Loving Hard People

The last sub-point I wanted to make in Sunday’s message was titled “Do Your Best.”  Romans 12:18 says, “If possible, so far as it depends on you, live peaceably with all.” I love the encouragement to take responsibility to work hard at bringing peace, i.e., “so far as it depends on you.” I’ve heard it said, “If the conflict remains, it should be in spite of us, and not because of us.”

Romans 12:18 is also helpful because the first two words, “If possible,” addresses situations when my best just isn’t good enough. Sometimes, no matter how hard I try, things don’t get better. There can be lots of different reasons for this, but honestly, it’s very frustrating when this happens. So what am I supposed to do when I’ve been loving, patient, and merciful, but nothing changes?  When this is the case, my “go-to” verses are 2 Timothy 2:22-26:

So flee youthful passions and pursue righteousness, faith, love, and peace, along with those who call on the Lord from a pure heart. Have nothing to do with foolish, ignorant controversies; you know that they breed quarrels. And the Lord’s servant must not be quarrelsome but kind to everyone, able to teach, patiently enduring evil, correcting his opponents with gentleness. God may perhaps grant them repentance leading to a knowledge of the truth, and they may come to their senses and escape from the snare of the devil, after being captured by him to do his will.

  • It’s good to know that evil behavior by others was anticipated in Scripture.
  • God will have to intervene in order for the other person to change.

And 1 Peter 2:19-25:

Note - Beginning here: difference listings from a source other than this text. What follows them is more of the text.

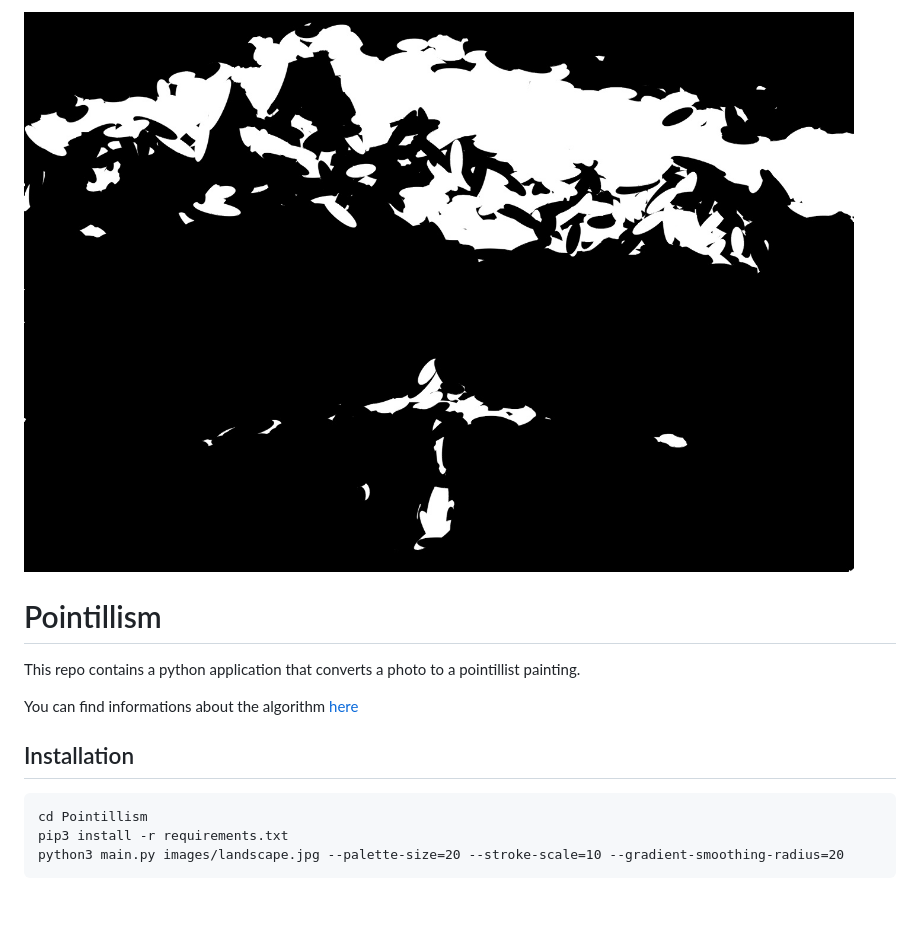
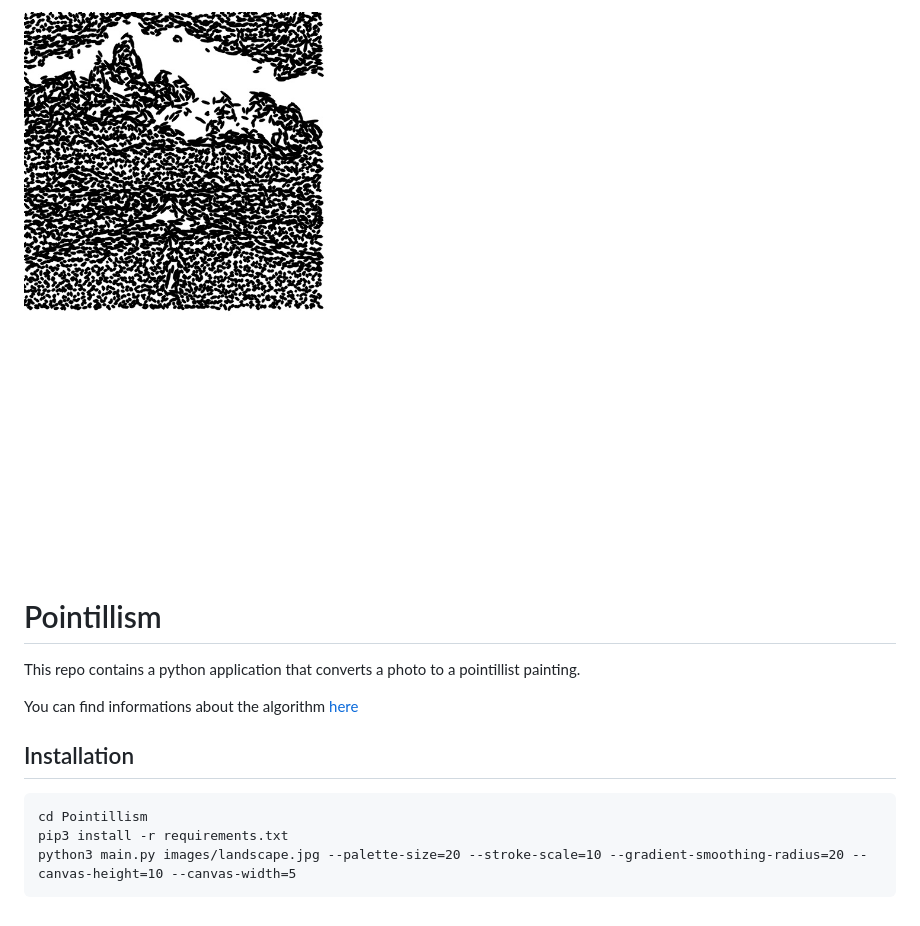
Before and after one commit to MarleeMaria/BotRoss, a Markdown page: Pointillism/README.md, the part around the change. Rendered like a GitHub page; pictures changed too: Pointillism/images/landscape_drawing.jpg.

````diff
--- a/Pointillism/README.md
+++ b/Pointillism/README.md
@@ -9,5 +9,5 @@ You can find informations about the algorithm [here](https://medium.com/@matteor
 ```
 cd Pointillism
 pip3 install -r requirements.txt
-python3 main.py images/landscape.jpg --palette-size=20 --stroke-scale=10 --gradient-smoothing-radius=20
+python3 main.py images/landscape.jpg --palette-size=20 --stroke-scale=10 --gradient-smoothing-radius=20 --canvas-height=10 --canvas-width=5
 ```
````
Also changed, not shown: Pointillism/images/lake_drawing.jpg, 3 other files.
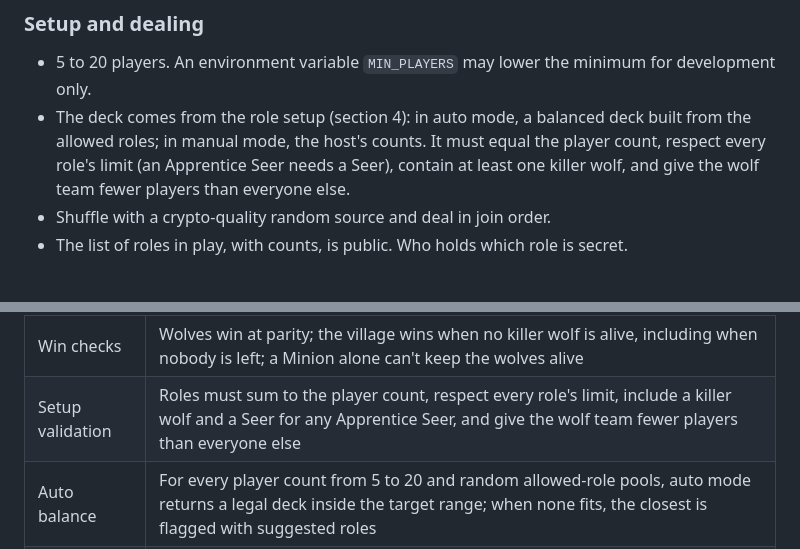
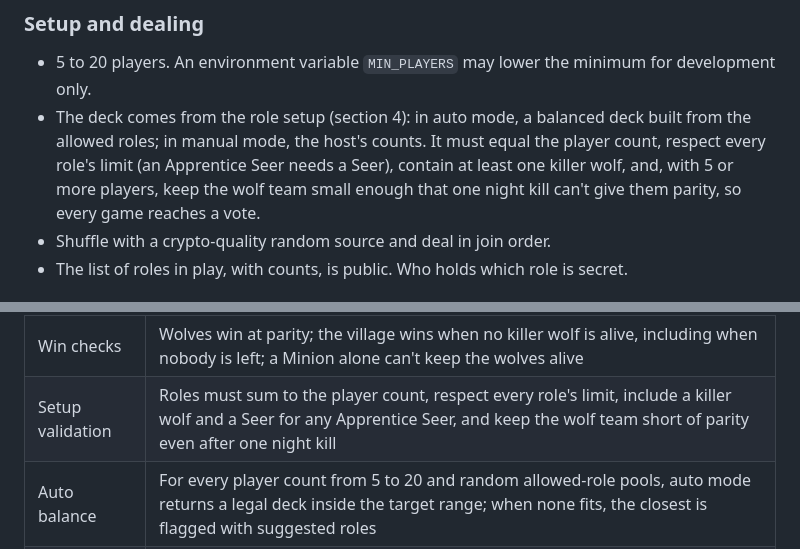
Before and after one commit to Abhijit25Mishra/werewolf, a Markdown page: PLAN.md, 2 parts joined by grey strips. Rendered like a GitHub page.

Commit message:
Plan: record the stricter wolf-team rule
Co-Authored-By: Claude Opus 5.5 <noreply@anthropic.com>

```diff
--- a/PLAN.md
+++ b/PLAN.md
@@ -162,7 +162,7 @@ The win check runs at dawn and after each verdict. A queued Hunter's shot is tak
 ### Setup and dealing
 
 - 5 to 20 players. An environment variable `MIN_PLAYERS` may lower the minimum for development only.
-- The deck comes from the role setup (section 4): in auto mode, a balanced deck built from the allowed roles; in manual mode, the host's counts. It must equal the player count, respect every role's limit (an Apprentice Seer needs a Seer), contain at least one killer wolf, and give the wolf team fewer players than everyone else.
+- The deck comes from the role setup (section 4): in auto mode, a balanced deck built from the allowed roles; in manual mode, the host's counts. It must equal the player count, respect every role's limit (an Apprentice Seer needs a Seer), contain at least one killer wolf, and, with 5 or more players, keep the wolf team small enough that one night kill can't give them parity, so every game reaches a vote.
 - Shuffle with a crypto-quality random source and deal in join order.
 - The list of roles in play, with counts, is public. Who holds which role is secret.
 
@@ -583,7 +583,7 @@ Use `node:test`, a seeded random source, and a helper that builds a game with fi
 | Voting | Plurality eliminates; a tie, or Skip on top, eliminates nobody |
 | Pack choice | Locks only when all living killer wolves agree; a forced lock uses the plurality with a seeded tie-break |
 | Win checks | Wolves win at parity; the village wins when no killer wolf is alive, including when nobody is left; a Minion alone can't keep the wolves alive |
-| Setup validation | Roles must sum to the player count, respect every role's limit, include a killer wolf and a Seer for any Apprentice Seer, and give the wolf team fewer players than everyone else |
+| Setup validation | Roles must sum to the player count, respect every role's limit, include a killer wolf and a Seer for any Apprentice Seer, and keep the wolf team short of parity even after one night kill |
 | Auto balance | For every player count from 5 to 20 and random allowed-role pools, auto mode returns a legal deck inside the target range; when none fits, the closest is flagged with suggested roles |
 | Reveal modes | Each reveal mode (role, day only, team, werewolf or not, none) shows exactly what it promises for night and day deaths, and everything at game over |
 | First night | With firstNightKill off, the pack gets no kill on night 1 and only meets |
```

For this is a gracious thing, when, mindful of God, one endures sorrows while suffering unjustly. For what credit is it if, when you sin and are beaten for it, you endure? But if when you do good and suffer for it you endure, this is a gracious thing in the sight of God. For to this you have been called, because Christ also suffered for you, leaving you an example, so that you might follow in his steps. He committed no sin, neither was deceit found in his mouth. When he was reviled, he did not revile in return; when he suffered, he did not threaten, but continued entrusting himself to him who judges justly. He himself bore our sins in his body on the tree, that we might die to sin and live to righteousness. By his wounds you have been healed. For you were straying like sheep, but have now returned to the Shepherd and Overseer of your souls.

  • The best course of action is to follow the example of Jesus and put our trust in God.
  • Because of Christ, we can live to righteously and experience healing as children of God.

May God’s grace and mercy, shown to you through Jesus Christ, heal your wounds and give you peace as you persevere in loving those who are hard to love.


-Vince Hinders